Japan will reopen to international tourists for the first time in more than two years on June 10.
Travellers keen to visit the land of the rising sun will be able to do so again but only if visiting on organised package tours and accompanied by tour guides.
The news was announced by Prime Minister Fumio Kishida in Tokyo on Thursday.
With some of the world’s strictest Covid-19 measures, Japan has been sealed off to much of the world since the onset of the pandemic.
“We will resume accepting tourists on package tours with guides from the 10th of next month,” Kishida said in Tokyo.
“Step by step we will aim to accept (tourists) as we did in normal times, taking into consideration the status of infections.”
He also announced that International flights will be allowed to resume to Hokkaido and Okinawa from the end of June, reported local news outlet NHK.
Border entry measures mean that only 10,000 overseas visitors can fly to the East Asian destination each day, currently only applicable to business and student travellers and those participating in organised government tours.
This visitor cap will increase to 20,000 from June 1, and the country will being accepting foreign tourists within the new quota nine days later.
International visitors will need to be fully vaccinated to visit, including having had a booster dose of a recognised Covid-19 vaccine to travel to Japan.
First international test tourists land in Japan
The first groups of tourists arrived in the country earlier this week as part of the government's small-scale test tours planned as part of a gradual reopening.
Seven US tourists, six from Hawaii and another from Los Angeles, are some of the very first international tourists to arrive in Japan since before the Covid-19 pandemic.
The visit is designed to allow the government to assess health and safety protocols for travellers ahead of the wider reopening. Only travellers from the US, Australia, Thailand and Singapore are eligible to visit on these test tours which take in about 12 of Japan's prefectures.
Once a bright spot for Japan, the tourism industry has plummeted thanks to the country's strict border measures with only 250,000 foreign visitors in 2021 compared to nearly 32 million in 2019.

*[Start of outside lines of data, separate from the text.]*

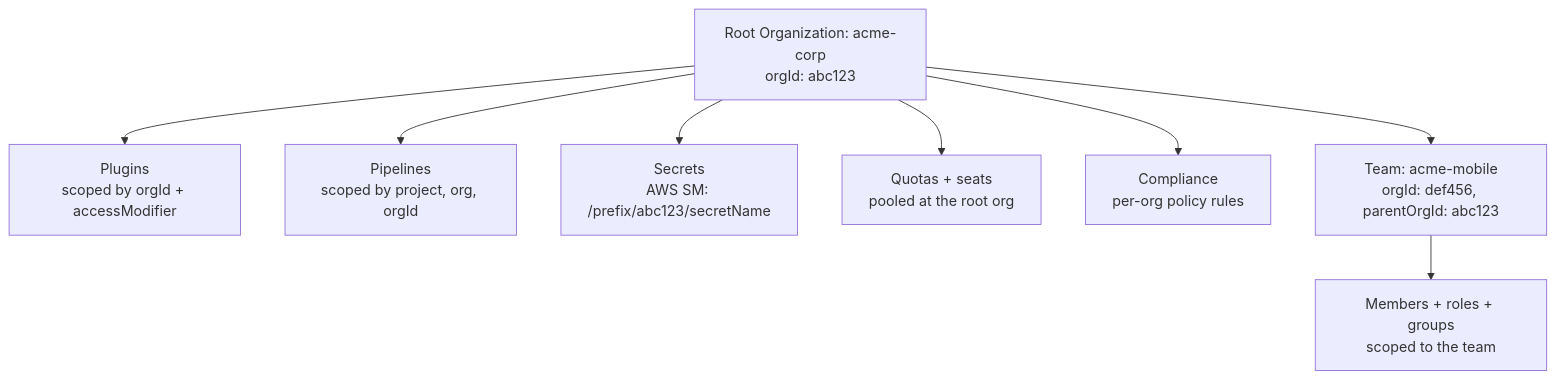
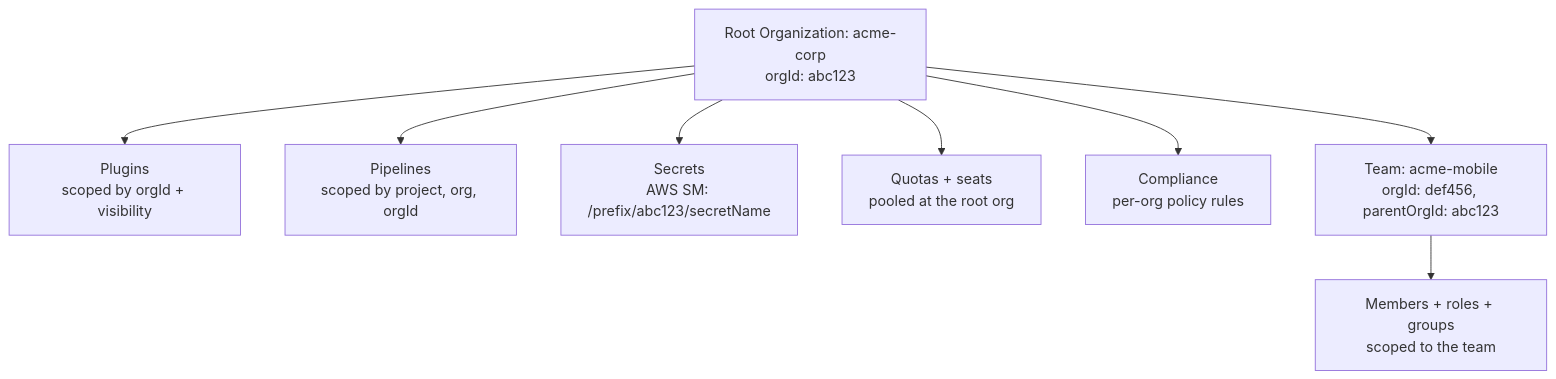
Before and after one commit to mwashburn160/pipeline-builder: the tenth of 10 diagrams in docs/architecture-flow.md, drawn with Mermaid. The commit also changed 442 other files, not shown here.

````diff
--- a/docs/architecture-flow.md
+++ b/docs/architecture-flow.md
@@ -304,11 +304,11 @@
 ```mermaid
 flowchart TB
     ROOT[Root Organization: acme-corp<br/>orgId: abc123]
-    ROOT --> PLUG[Plugins<br/>scoped by orgId + accessModifier]
+    ROOT --> PLUG[Plugins<br/>scoped by orgId + visibility]
     ROOT --> PIPE[Pipelines<br/>scoped by project, org, orgId]
     ROOT --> SEC[Secrets<br/>AWS SM: /prefix/abc123/secretName]
     ROOT --> QUO[Quotas + seats<br/>pooled at the root org]
     ROOT --> COMP[Compliance<br/>per-org policy rules]
     ROOT --> TEAM[Team: acme-mobile<br/>orgId: def456, parentOrgId: abc123]
     TEAM --> TMEM[Members + roles + groups<br/>scoped to the team]
 ```
````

Japanese authorities have ambitious plans to attract up to 60 million annual foreign tourists by 2030.